In 1796, James Varick, Abraham Thompson, William Millers, and others formed the African Methodist Episcopal Zion Church in New York City. This newly founded church was a branch off of the Methodist Episcopal Church. Denial of religious liberty and discrimination caused this outgrowth to happen.


The society of this new denomination called itself the "Freedom Church" at the time because the founders decided to dedicate it to the liberation of the human spirit.  Spiritual, social, and economic freedom were very important to the founders.  James Varick, Harriet Tubman, Frederick Douglass, and Soujourner Truth were some of A.M.E. Zion’s better known members.


Now, this organization stretches across five continents, has 3,000 churches, and has an active membership of 1.5 million people. The A.M.E. Zion Church has founded and contributed to a handful of institutions and associations. A few of these are Livingstone College, Lomax Hannon Junior College in Alabama, Clinton Junior College in South Carolina, Dinwiddy Institute in Virginia, and African Methodist Episcopal Zion Junior College in Monrovia, Liberia and West Africa.

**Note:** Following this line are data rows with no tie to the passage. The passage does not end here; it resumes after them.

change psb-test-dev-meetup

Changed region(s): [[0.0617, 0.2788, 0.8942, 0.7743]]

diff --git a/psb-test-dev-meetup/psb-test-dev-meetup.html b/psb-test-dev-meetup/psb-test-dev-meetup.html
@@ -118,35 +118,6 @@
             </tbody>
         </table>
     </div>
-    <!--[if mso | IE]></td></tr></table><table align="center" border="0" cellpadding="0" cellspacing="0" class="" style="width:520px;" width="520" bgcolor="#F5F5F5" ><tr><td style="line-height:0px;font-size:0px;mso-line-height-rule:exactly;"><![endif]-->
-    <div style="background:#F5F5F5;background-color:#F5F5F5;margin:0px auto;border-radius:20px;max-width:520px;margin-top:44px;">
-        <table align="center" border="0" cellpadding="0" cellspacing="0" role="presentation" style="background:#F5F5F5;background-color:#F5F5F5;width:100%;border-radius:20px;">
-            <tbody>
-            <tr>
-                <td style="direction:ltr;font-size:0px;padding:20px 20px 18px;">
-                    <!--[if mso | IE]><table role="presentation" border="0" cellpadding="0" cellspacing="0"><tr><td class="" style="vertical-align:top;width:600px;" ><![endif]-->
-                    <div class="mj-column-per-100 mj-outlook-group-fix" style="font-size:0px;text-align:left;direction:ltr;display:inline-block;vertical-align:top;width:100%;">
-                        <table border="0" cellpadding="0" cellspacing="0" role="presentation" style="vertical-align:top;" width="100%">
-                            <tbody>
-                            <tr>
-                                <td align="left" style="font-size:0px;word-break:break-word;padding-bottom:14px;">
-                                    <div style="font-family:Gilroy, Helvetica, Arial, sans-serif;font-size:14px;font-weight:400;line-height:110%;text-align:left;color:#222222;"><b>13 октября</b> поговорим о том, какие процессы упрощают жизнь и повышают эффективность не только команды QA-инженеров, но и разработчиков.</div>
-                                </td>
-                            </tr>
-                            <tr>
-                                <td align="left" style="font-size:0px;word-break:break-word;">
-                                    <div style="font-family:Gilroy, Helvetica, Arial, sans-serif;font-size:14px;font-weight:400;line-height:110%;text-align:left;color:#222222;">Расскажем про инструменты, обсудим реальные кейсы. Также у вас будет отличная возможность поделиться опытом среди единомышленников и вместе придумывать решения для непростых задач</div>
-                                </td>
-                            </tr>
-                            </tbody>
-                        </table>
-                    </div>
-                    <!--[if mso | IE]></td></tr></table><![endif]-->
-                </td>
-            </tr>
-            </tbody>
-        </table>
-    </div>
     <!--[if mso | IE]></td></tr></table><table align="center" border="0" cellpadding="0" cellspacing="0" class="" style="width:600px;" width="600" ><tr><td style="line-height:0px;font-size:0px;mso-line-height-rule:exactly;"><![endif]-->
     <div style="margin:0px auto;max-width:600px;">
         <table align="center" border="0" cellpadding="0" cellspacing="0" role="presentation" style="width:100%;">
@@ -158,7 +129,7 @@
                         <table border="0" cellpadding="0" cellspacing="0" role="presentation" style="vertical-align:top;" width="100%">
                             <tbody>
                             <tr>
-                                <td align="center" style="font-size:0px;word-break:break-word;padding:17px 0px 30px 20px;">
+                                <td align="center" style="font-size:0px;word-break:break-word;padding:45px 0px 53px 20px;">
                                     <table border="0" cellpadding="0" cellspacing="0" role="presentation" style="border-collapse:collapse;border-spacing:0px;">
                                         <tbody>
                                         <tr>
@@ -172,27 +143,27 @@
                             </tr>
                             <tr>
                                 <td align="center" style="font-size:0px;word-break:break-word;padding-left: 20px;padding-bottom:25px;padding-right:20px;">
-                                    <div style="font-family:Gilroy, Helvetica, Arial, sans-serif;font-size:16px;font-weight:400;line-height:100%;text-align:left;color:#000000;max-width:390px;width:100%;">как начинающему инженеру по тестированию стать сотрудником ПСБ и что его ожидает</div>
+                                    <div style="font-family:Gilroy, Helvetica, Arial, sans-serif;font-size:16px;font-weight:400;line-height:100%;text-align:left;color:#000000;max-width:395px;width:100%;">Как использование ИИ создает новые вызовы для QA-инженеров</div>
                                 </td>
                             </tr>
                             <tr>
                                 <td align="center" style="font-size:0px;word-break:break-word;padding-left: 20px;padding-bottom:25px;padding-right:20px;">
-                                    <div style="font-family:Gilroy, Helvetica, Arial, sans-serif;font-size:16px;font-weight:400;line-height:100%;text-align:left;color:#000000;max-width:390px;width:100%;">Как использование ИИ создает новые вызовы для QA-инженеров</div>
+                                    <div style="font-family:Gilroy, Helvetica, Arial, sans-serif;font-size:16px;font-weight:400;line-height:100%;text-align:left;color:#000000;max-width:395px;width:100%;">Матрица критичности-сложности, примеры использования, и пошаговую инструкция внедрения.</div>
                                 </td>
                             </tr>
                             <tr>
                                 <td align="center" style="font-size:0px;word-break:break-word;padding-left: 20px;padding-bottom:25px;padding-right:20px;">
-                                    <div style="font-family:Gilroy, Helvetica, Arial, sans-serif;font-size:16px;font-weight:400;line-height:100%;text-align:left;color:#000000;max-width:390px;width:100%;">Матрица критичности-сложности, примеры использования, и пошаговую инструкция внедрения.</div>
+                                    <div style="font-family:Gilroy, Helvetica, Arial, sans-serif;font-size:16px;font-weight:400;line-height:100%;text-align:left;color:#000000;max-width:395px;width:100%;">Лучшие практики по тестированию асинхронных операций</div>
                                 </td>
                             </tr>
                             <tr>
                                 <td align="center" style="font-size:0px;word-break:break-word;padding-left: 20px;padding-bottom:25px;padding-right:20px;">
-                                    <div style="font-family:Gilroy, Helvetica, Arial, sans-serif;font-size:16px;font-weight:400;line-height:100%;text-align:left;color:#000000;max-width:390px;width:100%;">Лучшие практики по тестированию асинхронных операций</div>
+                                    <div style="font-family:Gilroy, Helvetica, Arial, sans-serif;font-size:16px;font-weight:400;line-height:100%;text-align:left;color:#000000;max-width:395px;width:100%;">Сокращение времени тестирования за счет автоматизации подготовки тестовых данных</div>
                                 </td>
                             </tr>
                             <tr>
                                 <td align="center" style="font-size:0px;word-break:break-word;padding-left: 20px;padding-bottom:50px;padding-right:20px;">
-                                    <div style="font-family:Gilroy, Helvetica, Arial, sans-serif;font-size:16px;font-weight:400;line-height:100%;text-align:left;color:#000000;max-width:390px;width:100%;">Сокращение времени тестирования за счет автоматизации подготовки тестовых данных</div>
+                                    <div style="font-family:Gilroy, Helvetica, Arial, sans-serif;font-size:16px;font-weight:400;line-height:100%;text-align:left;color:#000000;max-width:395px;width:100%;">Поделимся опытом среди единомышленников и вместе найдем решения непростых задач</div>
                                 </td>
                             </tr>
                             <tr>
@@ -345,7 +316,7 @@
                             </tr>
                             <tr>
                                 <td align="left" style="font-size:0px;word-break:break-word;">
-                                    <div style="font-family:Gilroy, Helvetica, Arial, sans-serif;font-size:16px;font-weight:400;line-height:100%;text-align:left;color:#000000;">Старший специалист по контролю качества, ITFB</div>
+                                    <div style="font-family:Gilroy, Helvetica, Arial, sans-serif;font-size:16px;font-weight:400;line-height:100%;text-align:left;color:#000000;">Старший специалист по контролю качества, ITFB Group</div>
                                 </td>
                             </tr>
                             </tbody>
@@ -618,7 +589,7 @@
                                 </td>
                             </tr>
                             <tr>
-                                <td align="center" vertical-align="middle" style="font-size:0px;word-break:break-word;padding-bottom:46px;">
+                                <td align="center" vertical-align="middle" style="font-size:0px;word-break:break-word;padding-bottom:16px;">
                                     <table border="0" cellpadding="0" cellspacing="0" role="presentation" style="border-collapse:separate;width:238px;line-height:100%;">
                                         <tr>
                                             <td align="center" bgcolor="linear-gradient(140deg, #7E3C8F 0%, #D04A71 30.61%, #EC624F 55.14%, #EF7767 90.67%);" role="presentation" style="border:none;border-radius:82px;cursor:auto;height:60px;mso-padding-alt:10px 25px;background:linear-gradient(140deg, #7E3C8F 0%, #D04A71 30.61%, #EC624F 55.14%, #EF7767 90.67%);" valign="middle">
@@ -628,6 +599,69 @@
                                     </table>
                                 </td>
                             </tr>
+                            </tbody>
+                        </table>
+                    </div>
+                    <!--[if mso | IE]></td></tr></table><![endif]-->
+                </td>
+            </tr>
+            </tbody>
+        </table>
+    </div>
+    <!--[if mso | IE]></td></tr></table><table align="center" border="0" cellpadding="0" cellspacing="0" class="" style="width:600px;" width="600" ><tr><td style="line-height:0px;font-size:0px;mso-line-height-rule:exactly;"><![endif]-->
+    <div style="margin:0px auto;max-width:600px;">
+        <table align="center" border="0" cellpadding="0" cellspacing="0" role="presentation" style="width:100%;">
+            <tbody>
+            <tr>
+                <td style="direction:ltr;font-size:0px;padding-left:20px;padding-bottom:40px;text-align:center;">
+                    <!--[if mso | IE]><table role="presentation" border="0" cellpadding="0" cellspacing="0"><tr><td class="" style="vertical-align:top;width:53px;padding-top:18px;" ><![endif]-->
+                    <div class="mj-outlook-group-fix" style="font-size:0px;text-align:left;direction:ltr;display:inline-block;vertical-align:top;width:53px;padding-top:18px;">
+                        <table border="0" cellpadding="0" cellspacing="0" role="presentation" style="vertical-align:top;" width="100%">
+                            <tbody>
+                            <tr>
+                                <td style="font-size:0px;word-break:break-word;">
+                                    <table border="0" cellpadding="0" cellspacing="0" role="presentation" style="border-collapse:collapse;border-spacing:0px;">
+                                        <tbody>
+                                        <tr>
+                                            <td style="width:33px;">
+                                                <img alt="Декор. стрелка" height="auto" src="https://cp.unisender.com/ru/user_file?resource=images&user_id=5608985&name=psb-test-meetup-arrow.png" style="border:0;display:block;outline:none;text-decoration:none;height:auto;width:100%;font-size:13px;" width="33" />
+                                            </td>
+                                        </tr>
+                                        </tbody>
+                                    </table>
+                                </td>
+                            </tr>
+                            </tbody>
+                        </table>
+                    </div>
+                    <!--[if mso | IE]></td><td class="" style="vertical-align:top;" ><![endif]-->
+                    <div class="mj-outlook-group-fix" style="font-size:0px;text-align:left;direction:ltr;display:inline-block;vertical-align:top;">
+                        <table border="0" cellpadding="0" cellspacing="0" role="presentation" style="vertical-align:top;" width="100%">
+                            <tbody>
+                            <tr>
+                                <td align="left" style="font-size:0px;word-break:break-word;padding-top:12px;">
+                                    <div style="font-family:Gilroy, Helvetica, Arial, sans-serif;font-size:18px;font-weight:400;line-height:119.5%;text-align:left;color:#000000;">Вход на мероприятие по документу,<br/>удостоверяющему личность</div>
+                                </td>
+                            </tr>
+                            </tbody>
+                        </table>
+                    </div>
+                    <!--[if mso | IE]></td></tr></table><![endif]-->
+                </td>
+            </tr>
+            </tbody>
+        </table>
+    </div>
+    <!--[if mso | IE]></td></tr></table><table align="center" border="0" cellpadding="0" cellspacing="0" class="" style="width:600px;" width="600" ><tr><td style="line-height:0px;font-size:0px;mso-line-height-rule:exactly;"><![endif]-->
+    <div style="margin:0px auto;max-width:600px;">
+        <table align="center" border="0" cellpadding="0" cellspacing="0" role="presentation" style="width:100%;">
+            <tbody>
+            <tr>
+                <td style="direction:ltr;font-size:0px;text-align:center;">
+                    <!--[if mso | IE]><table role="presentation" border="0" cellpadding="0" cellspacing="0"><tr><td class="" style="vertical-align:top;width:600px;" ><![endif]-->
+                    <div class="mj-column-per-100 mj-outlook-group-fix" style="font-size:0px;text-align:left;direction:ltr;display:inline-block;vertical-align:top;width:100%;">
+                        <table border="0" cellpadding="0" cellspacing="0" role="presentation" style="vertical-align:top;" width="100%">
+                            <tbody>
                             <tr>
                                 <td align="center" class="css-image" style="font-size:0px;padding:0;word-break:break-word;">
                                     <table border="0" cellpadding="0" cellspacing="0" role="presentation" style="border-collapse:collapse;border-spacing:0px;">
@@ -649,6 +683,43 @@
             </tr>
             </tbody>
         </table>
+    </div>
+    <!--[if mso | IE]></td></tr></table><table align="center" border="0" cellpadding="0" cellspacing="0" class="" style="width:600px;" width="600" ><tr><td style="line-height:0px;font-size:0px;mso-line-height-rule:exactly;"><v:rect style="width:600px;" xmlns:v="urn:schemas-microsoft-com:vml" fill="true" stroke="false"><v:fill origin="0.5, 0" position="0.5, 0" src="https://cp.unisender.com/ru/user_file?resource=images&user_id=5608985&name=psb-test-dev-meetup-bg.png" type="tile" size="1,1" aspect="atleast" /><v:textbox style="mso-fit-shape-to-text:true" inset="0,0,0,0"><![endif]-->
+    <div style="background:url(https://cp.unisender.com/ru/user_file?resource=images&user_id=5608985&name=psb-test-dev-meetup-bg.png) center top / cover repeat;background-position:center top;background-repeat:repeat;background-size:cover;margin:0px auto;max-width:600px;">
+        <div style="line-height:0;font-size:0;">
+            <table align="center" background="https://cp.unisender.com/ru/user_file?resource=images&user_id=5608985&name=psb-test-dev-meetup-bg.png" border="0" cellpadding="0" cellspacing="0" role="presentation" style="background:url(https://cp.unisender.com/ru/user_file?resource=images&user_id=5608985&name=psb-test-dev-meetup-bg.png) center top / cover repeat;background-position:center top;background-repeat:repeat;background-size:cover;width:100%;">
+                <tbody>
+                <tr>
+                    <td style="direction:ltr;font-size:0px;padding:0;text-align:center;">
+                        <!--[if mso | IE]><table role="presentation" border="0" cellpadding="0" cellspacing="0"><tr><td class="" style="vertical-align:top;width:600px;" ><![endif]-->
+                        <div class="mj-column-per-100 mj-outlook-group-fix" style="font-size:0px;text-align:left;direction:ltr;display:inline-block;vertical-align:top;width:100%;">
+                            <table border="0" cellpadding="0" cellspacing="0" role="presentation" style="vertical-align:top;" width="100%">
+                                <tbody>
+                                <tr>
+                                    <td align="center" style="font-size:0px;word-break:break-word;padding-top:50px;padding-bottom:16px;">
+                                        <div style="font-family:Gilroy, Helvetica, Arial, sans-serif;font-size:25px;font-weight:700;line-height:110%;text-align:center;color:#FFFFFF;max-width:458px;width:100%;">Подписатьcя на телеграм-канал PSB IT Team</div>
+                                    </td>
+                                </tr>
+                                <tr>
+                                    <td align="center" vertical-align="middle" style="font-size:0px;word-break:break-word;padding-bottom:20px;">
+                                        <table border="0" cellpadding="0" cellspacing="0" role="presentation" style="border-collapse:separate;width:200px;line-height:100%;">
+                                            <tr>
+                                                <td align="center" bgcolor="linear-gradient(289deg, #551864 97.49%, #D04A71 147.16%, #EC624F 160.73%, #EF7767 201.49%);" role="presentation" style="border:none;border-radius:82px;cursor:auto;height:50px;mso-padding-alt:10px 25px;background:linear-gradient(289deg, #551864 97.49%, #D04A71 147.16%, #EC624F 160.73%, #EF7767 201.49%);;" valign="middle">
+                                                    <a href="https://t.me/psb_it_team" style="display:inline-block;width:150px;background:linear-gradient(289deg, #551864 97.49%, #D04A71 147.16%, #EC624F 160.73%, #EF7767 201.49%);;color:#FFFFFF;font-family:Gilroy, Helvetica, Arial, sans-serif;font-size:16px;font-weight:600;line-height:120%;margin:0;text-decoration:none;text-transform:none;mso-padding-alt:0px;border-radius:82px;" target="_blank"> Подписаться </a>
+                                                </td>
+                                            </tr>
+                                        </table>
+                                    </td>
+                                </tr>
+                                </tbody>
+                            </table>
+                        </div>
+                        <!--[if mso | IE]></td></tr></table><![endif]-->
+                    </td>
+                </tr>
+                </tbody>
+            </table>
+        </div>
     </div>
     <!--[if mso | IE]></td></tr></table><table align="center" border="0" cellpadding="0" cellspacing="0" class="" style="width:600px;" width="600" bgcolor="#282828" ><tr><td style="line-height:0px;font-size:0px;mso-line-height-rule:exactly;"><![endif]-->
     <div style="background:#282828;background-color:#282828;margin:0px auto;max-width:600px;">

African: Means that the church will be led by the sons and daughters of Africa, and equality is a goal. 


Methodist: Methodism emphasizes the need for order and consistency  in personal and public faith.


Episcopal: The Bishops are chosen by the common church and oversee the denomination. The Bishops have an international connection. Today the A.M.E Zion church is operated on five continents.


Zion: Is used in the Bible to describe the church of God. Zion was put into the name in 1848.